By Brian Wilford / Oceanside Star
Wildlife biologist Neil Dawe says he wouldn’t be surprised if the generation after him witnesses the extinction of humanity.
All around him, even in a place as beautiful as the Little Qualicum River estuary, his office for 30 years as a biologist for the Canadian Wildlife Service, he sees the unravelling of “the web of life.”
“It’s happening very quickly,” he says.
A recent news report focussed on the precipitous decline of barn swallows on Vancouver Island.
That is certainly true, says Dawe, who starting in 1978 worked on the Royal BC Museum’s four-volume Birds of British Columbia project, but it doesn’t tell the whole story.
People will focus on the extinction of a species but not “the overall impact,” he says. When habitat diversity is lost, “it changes the whole dynamic.” In 1975, when Dawe was assigned to study the newly created Marshall-Stevenson Unit of the Qualicum National Wildlife Area, which is part of the Little Qualicum River estuary, there were 24 nesting pairs of blueand-rust barn swallows in an old barn that still stands to this day after 125 years.
Registered Professional Biologist Neil Dawe has written over 80 papers on birds, ecology and the environment. He received Environment Canada’s Regional Citation of Excellence Award for his work in co-founding and co-chairing the Brant Wildlife Festival. He received the Outstanding Service Award from the Federation of B.C. Naturalists and the Ian McTaggart-Cowan Award of Excellence in Biology from the Association of Professional Biologists of B.C. In 2006, he retired from the Canadian Wildlife Service, Environment Canada, after 31 years of managing National Wildlife Areas and Migratory Bird Sanctuaries on Vancouver Island. He is President of the Qualicum Institute: http://www.qualicuminstitute.ca.
The fork-tailed aerobatic wonders mate for life and year after year the couples, migrating from as far as South America, would return to the same nests in the old barn.
However, their numbers began to decline as the area was developed. The trees were logged and milled, parts of the estuary were mined for gravel, rock walls were built to stop erosion, and a straight channel, in use to this day, was dug so the river no longer wound through the estuary, shifting course with the seasons.

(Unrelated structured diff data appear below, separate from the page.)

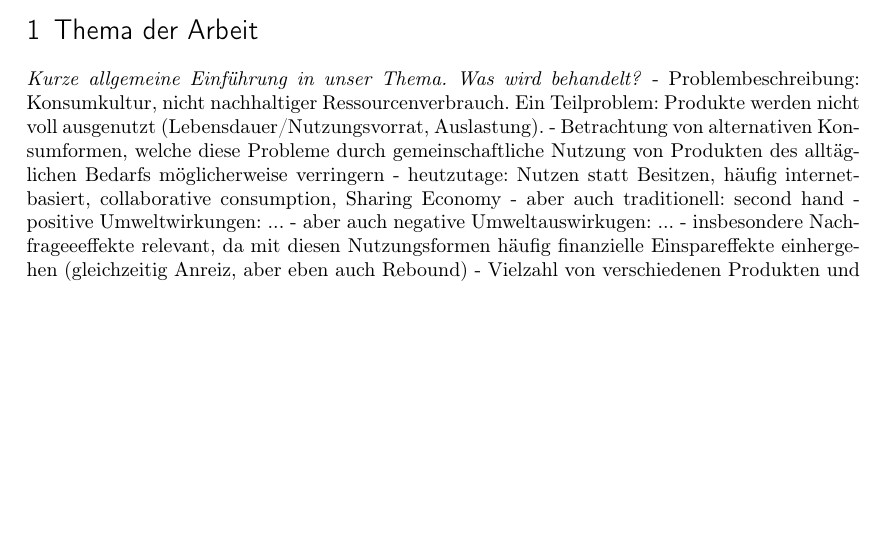
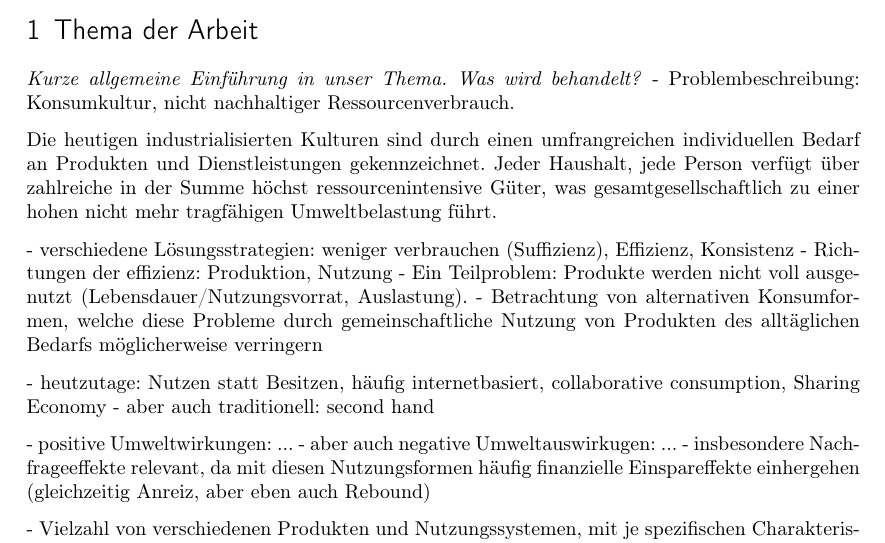
Before and after one commit to tigerente/Master_Arbeit, a LaTeX document (Exposee/Exposee.tex): part of page 2 of 5, cut so that both start at the same text, the shorter picture padded with empty space. Compiled offline with pdfLaTeX.

Commit message:
erweitert Grundstruktur des Abschnitts Thema der Arbeit

```diff
--- a/Exposee/Exposee.tex
+++ b/Exposee/Exposee.tex
@@ -140,13 +140,27 @@
 \tableofcontents
 \section{Thema der Arbeit}
 \was{Kurze allgemeine Einführung in unser Thema. Was wird behandelt?}
-- Problembeschreibung: Konsumkultur, nicht nachhaltiger Ressourcenverbrauch. Ein Teilproblem: Produkte werden nicht voll ausgenutzt (Lebensdauer/Nutzungsvorrat, Auslastung).
+- Problembeschreibung: Konsumkultur, nicht nachhaltiger Ressourcenverbrauch.
+
+Die heutigen industrialisierten Kulturen sind durch einen umfrangreichen individuellen
+Bedarf an Produkten und Dienstleistungen gekennzeichnet. Jeder Haushalt, jede
+Person verfügt über zahlreiche in der Summe höchst ressourcenintensive Güter,
+was gesamtgesellschaftlich zu einer hohen nicht mehr tragfähigen Umweltbelastung
+führt.
+
+- verschiedene Lösungsstrategien: weniger verbrauchen (Suffizienz), Effizienz,
+Konsistenz
+- Richtungen der effizienz: Produktion, Nutzung
+- Ein Teilproblem: Produkte werden nicht voll ausgenutzt (Lebensdauer/Nutzungsvorrat, Auslastung).
 - Betrachtung von alternativen Konsumformen, welche diese Probleme durch gemeinschaftliche Nutzung von Produkten des alltäglichen Bedarfs möglicherweise verringern
+
 - heutzutage: Nutzen statt Besitzen, häufig internetbasiert, collaborative consumption, Sharing Economy
 - aber auch traditionell: second hand
+
 - positive Umweltwirkungen: ...
 - aber auch negative Umweltauswirkugen: ...
-- insbesondere Nachfrageeeffekte relevant, da mit diesen Nutzungsformen häufig finanzielle Einspareffekte einhergehen (gleichzeitig Anreiz, aber eben auch Rebound)
+- insbesondere Nachfrageeffekte relevant, da mit diesen Nutzungsformen häufig finanzielle Einspareffekte einhergehen (gleichzeitig Anreiz, aber eben auch Rebound)
+
 - Vielzahl von verschiedenen Produkten und Nutzungssystemen, mit je spezifischen Charakteristika, bspw. aktive und passive Produkte, von denen die jeweiligen zu erwartenden Umweltauswirkungen abhängen
 
 \section{Abriss des aktuellen Forschungsstandes}
```
Also changed, not shown: Exposee/Exposee.tex (2 more changed lines).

All that meant fewer insects and that meant weak and hungry barn swallows, now susceptible to the larvae of the blowfly.
One by one, the nesting pairs slipped away over decades, Dawe says. “When I left there were none.”
There are still barn swallows in the area but there aren’t as many: between 1966 and 2011, barn swallows in B.C. have declined at a rate of 4.96% a year.
They’re among more 30 B.C. birds known to be in decline, including the iconic Great Blue Heron (1.7% per year), the Rufous Hummingbird (1.91%), the beautiful killdeer (3.8%), the American Goldfinch (4.85%) and so on. Forty-five of the 57 coastal waterbirds using the Strait of Georgia were in decline between 1999 and 2011, including the Brant sea goose (4.7% per year), Greater Yellowlegs (10.5%) and Western Grebe (16.4%).
But it isn’t just birds. The inconspicuous Pacific crabapple, once a mainstay of the estuary, is all but gone. Dawe points to a scrawny metre-high specimen near a road. “I’d guess it’s a hundred years old,” he says.
The Douglas fir and Sitka spruce are all but gone. The life-giving grassy carex, as Dawe and fellow biologist Andy Stewart reported in 2010, is being stripped from the estuary by resident Canada geese at a rate of 15-18 metric tonnes a year.
“Most of these plants here now are invasive species,” he says.
Indeed, in his 35 years of studying what is supposed to be a wildlife sanctuary, it has almost all changed, and it no longer supports the life it once did.
It looks green and serene but to Dawe, “It’s a veritable desert here.”
The loss to the food web is a loss to the web of life, he says, and people are a huge part of that web.
Indeed, it’s an overabundance of people, perhaps by five-fold, which is driving resource extraction and consumption beyond a sustainable planet, he says.
“Economic growth is the biggest destroyer of the ecology,” he says. “Those people who think you can have a growing economy and a healthy environment are wrong. “If we don’t reduce our numbers, nature will do it for us.”
He isn’t hopeful humans will rise to the challenge and save themselves.
“Everything is worse and we’re still doing the same things,” he says. “Because ecosystems are so resilient, they don’t exact immediate punishment on the stupid.”